__DIRECTIONS FOR THIS TASK__
A verbatim printing of the entries that follow is needed; pictures must not appear in it.

__DATA TO PROCESS__
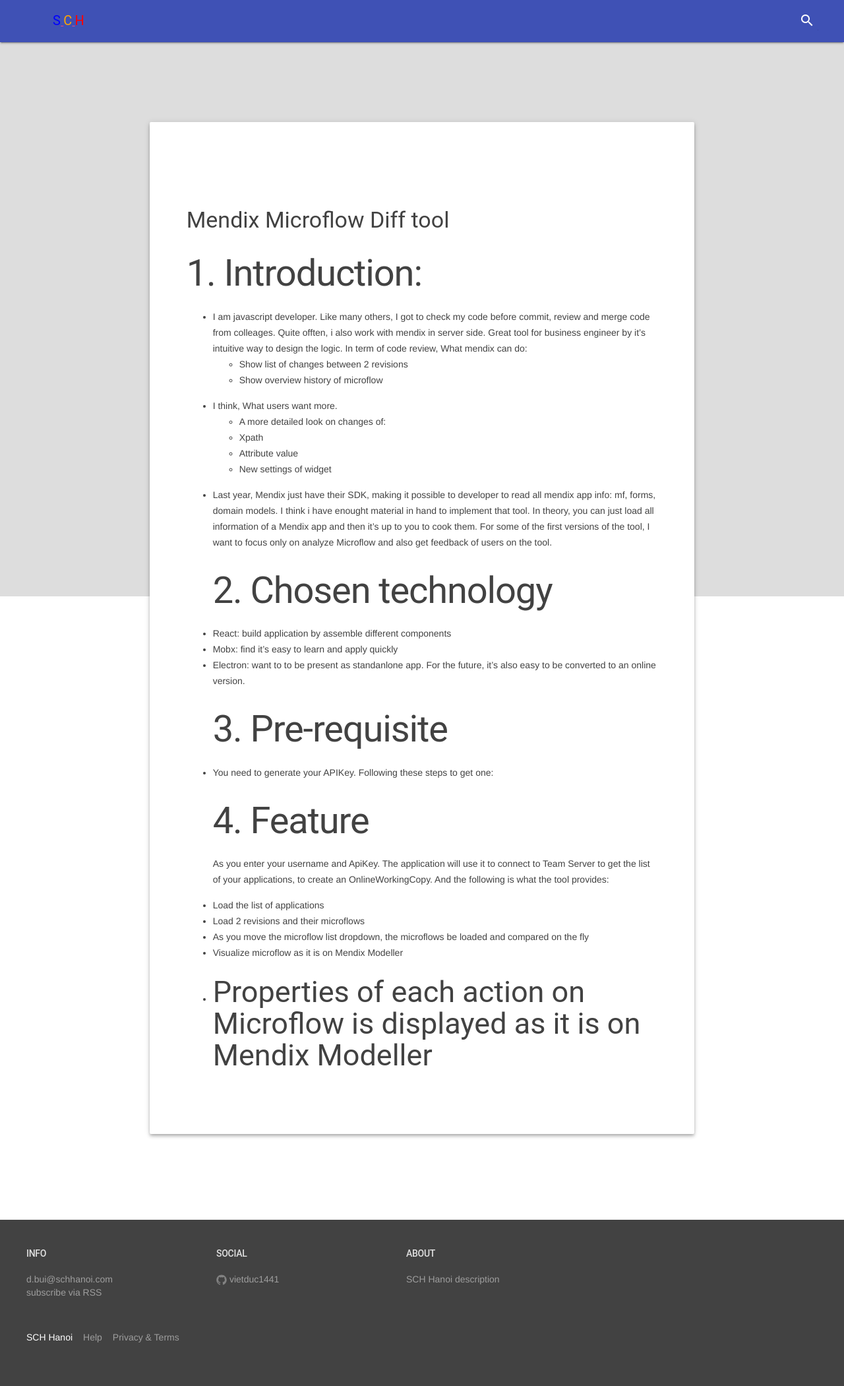
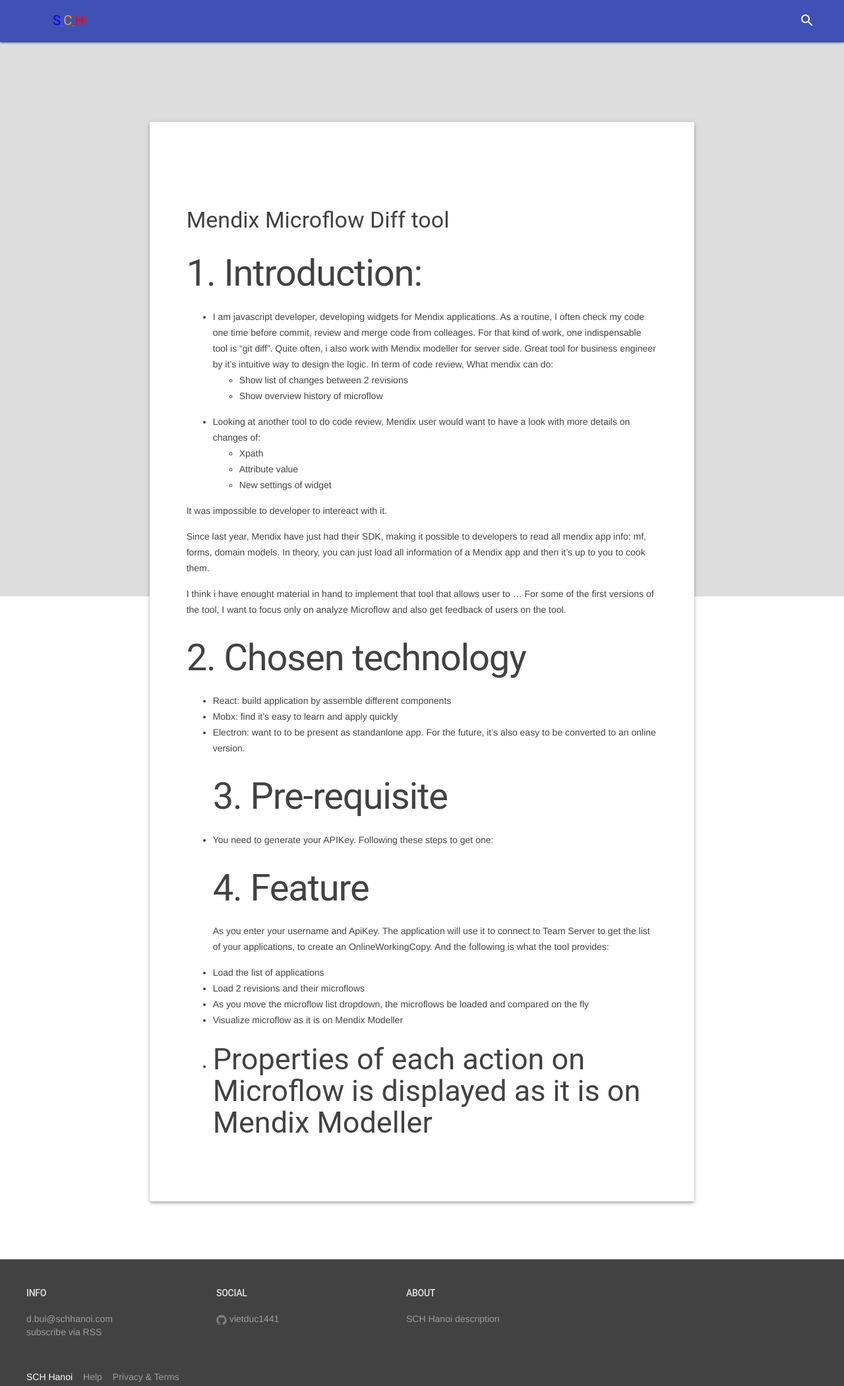
Before and after one commit to vietduc1441/vietduc1441.github.io, a Jekyll site: the page built from mxmfdiff.md, in a window 1280 px wide. Shown: the whole page at 66% size. Built offline with Jekyll 4.4.1, drawn with Linux system fonts in a browser that asks for light colours; nearby versions of some CDN libraries.

Commit message:
Update mxmfdiff.md
more change

```diff
--- a/mxmfdiff.md
+++ b/mxmfdiff.md
@@ -5,22 +5,26 @@
 ---
 
 # 1. Introduction:
-- I am javascript developer. Like many others, I got to check my code before commit, review and merge code from colleages.
-  Quite offten, i also work with mendix in server side.
+- I am javascript developer, developing widgets for Mendix applications.
+  As a routine, I often check my code one time before commit, review and merge code from colleages.
+  For that kind of work, one indispensable tool is "git diff".
+  Quite often, i also work with Mendix modeller for  server side.
   Great tool for business engineer by it's intuitive way to design the logic.
   In term of code review, What mendix can do:
     - Show list of changes between 2 revisions
     - Show overview history of microflow
 
-- I think, What users want more.
-    - A more detailed look on changes of:
+- Looking at another tool to do code review, Mendix user would want to have a look with more details on changes of:
     - Xpath
     - Attribute value
     - New settings of widget
 
-- Last year, Mendix just have their SDK, making it possible to developer to read all mendix app info: mf, forms, domain models.
-I think i have enought material in hand to implement that tool.
+It was impossible to developer to intereact with it.
+
+Since last year, Mendix have just had their SDK, making it possible to developers to read all mendix app info: mf, forms, domain models.
 In theory, you can just load all information of a Mendix app and then it's up to you to cook them.
+
+I think i have enought material in hand to implement that tool that allows user to ...
 For some of the first versions of the tool, I want to focus only on analyze Microflow and also get feedback of users on the tool.
 # 2. Chosen technology
 - React: build application by assemble different components
```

__YOUR SOLUTION__
Before and after one commit to vietduc1441/vietduc1441.github.io, a Jekyll site: the page built from mxmfdiff.md, in a window 1280 px wide. Shown: the whole page at 66% size. Built offline with Jekyll 4.4.1, drawn with Linux system fonts in a browser that asks for light colours; nearby versions of some CDN libraries.

Commit message:
Update mxmfdiff.md
more change

```diff
--- a/mxmfdiff.md
+++ b/mxmfdiff.md
@@ -5,22 +5,26 @@
 ---
 
 # 1. Introduction:
-- I am javascript developer. Like many others, I got to check my code before commit, review and merge code from colleages.
-  Quite offten, i also work with mendix in server side.
+- I am javascript developer, developing widgets for Mendix applications.
+  As a routine, I often check my code one time before commit, review and merge code from colleages.
+  For that kind of work, one indispensable tool is "git diff".
+  Quite often, i also work with Mendix modeller for  server side.
   Great tool for business engineer by it's intuitive way to design the logic.
   In term of code review, What mendix can do:
     - Show list of changes between 2 revisions
     - Show overview history of microflow
 
-- I think, What users want more.
-    - A more detailed look on changes of:
+- Looking at another tool to do code review, Mendix user would want to have a look with more details on changes of:
     - Xpath
     - Attribute value
     - New settings of widget
 
-- Last year, Mendix just have their SDK, making it possible to developer to read all mendix app info: mf, forms, domain models.
-I think i have enought material in hand to implement that tool.
+It was impossible to developer to intereact with it.
+
+Since last year, Mendix have just had their SDK, making it possible to developers to read all mendix app info: mf, forms, domain models.
 In theory, you can just load all information of a Mendix app and then it's up to you to cook them.
+
+I think i have enought material in hand to implement that tool that allows user to ...
 For some of the first versions of the tool, I want to focus only on analyze Microflow and also get feedback of users on the tool.
 # 2. Chosen technology
 - React: build application by assemble different components
```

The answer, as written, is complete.